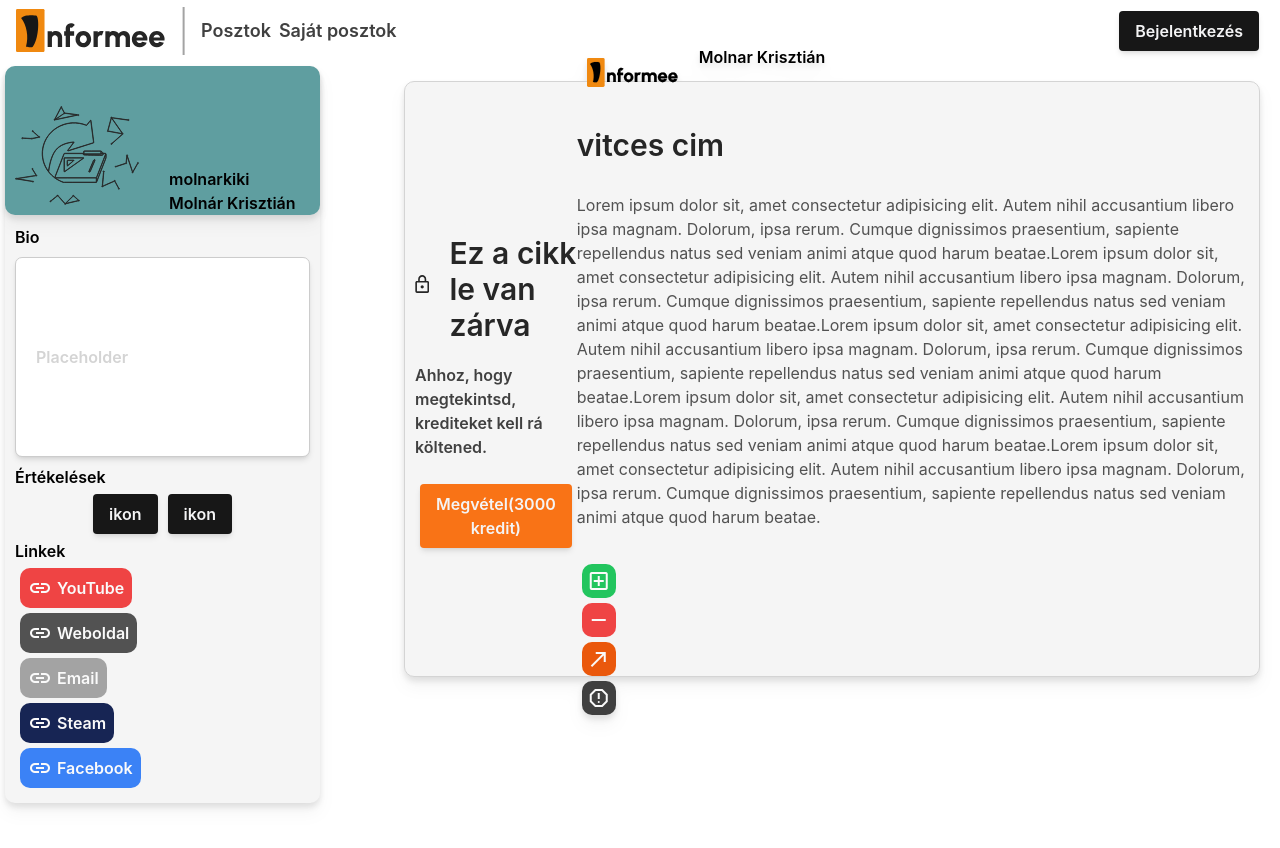
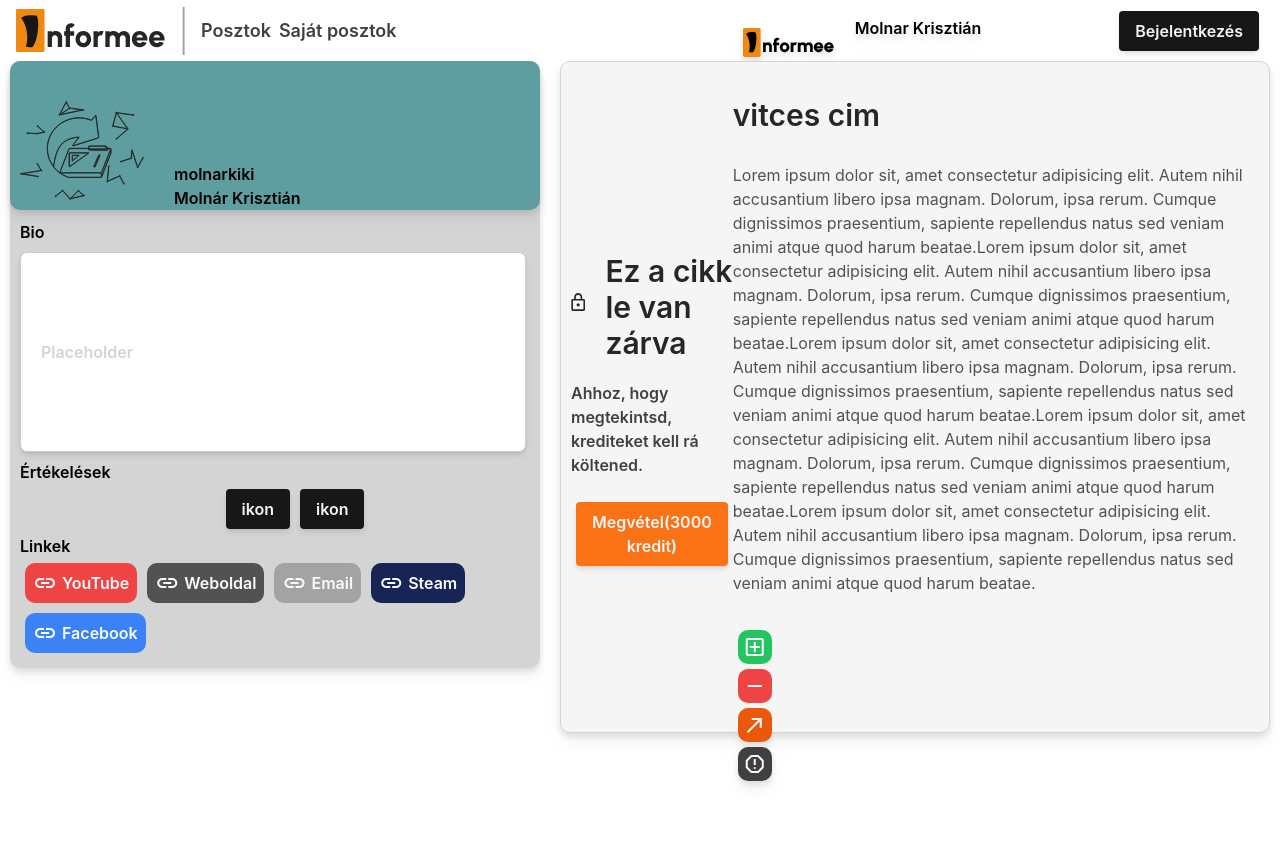
Before and after one commit to WR0NGTH3HU4/Informee, a Vue app: page /SajatPosztok in a window 1280 px wide. Shown: the top 848 px of the page. Built offline with nearby package versions, Linux system fonts and the light colour scheme; what tailwindcss-animated would draw is missing.

Commit message:
linkek szerkesztése kinézetülyileg

```diff
--- a/src/components/Bio.vue
+++ b/src/components/Bio.vue
@@ -29,7 +29,7 @@ import linkButton from './linkButton.vue';
             </div>
             <div>
                 <h3>Linkek</h3>
-                <div >
+                <div  class="link">
                     <linkButton text="YouTube" class="linkButton"></linkButton>
                     <linkButton text="Weboldal" class="WeboldalLink"></linkButton>
                     <linkButton text="Email" class="EmailLink"></linkButton>
@@ -47,10 +47,13 @@ import linkButton from './linkButton.vue';
 <style lang="scss">
     .full_bio{
         @apply flex flex-col justify-center content-center drop-shadow-lg border-neutral-300 ;
-        background-color: #F5F5F5;
+        background-color: #D4D4D4;
        border-radius: 10px;
        box-sizing: 5px;
-       margin: 5px;
+       //margin: 5px;
+       margin-left: 10px;
+       margin-right: 10px;
+
 
     }
     .tartalom{
@@ -70,6 +73,10 @@ import linkButton from './linkButton.vue';
         margin-right:20px ;
         padding: 10px;
     }
+    .link{
+        @apply flex flex-row  justify-start content-center ;
+        flex-wrap: wrap;
+    }
     .name{
         @apply flex flex-col justify-end content-center ;
     }
@@ -78,20 +85,29 @@ import linkButton from './linkButton.vue';
 
     }
     #biotext{
-        width: 100%;
+        //width: 100%;
+        width: 92%;
         height: 200px;
+        float: center;
 
     }
     .like{
         @apply flex flex-row justify-center content-center ;
     }
-    @media (max-width: 800px) {
+    @media (max-width: 799px) {
         .full_bio{
         @apply flex flex-col justify-center content-center drop-shadow-lg border-neutral-300 ;
         background-color: #D4D4D4;
        border-radius: 10px;
        box-sizing: 5px;
-       margin: 10px;
+       margin: 10px;}
+
+       #biotext{
+        width: 100%;
+        //width: 92%;
+        height: 200px;
+        float: center;
+
 
 
 
--- a/src/views/SajatPosztok.vue
+++ b/src/views/SajatPosztok.vue
@@ -40,7 +40,8 @@
 
 }
 .poszt{
-    margin: 20px;
+    margin-left: 10px;
+    margin-right: 10px;
     height: auto;
 }
 
@@ -49,4 +50,10 @@
     @apply flex flex-col justify-between content-center;
 }
 }
+@media (min-width: 800px) {
+    .bio{
+        width: 550px;
+    }
+}
+
 </style>
```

:::::

#### YOUR INSTRUCTIONS
The line with "linkek szerkesztése kinézetülyileg" ends the range, and the first line of the data begins it; repeat exactly those lines and nothing more, omitting pictures.

#### OUTPUT FOR THIS TASK
Before and after one commit to WR0NGTH3HU4/Informee, a Vue app: page /SajatPosztok in a window 1280 px wide. Shown: the top 848 px of the page. Built offline with nearby package versions, Linux system fonts and the light colour scheme; what tailwindcss-animated would draw is missing.

Commit message:
linkek szerkesztése kinézetülyileg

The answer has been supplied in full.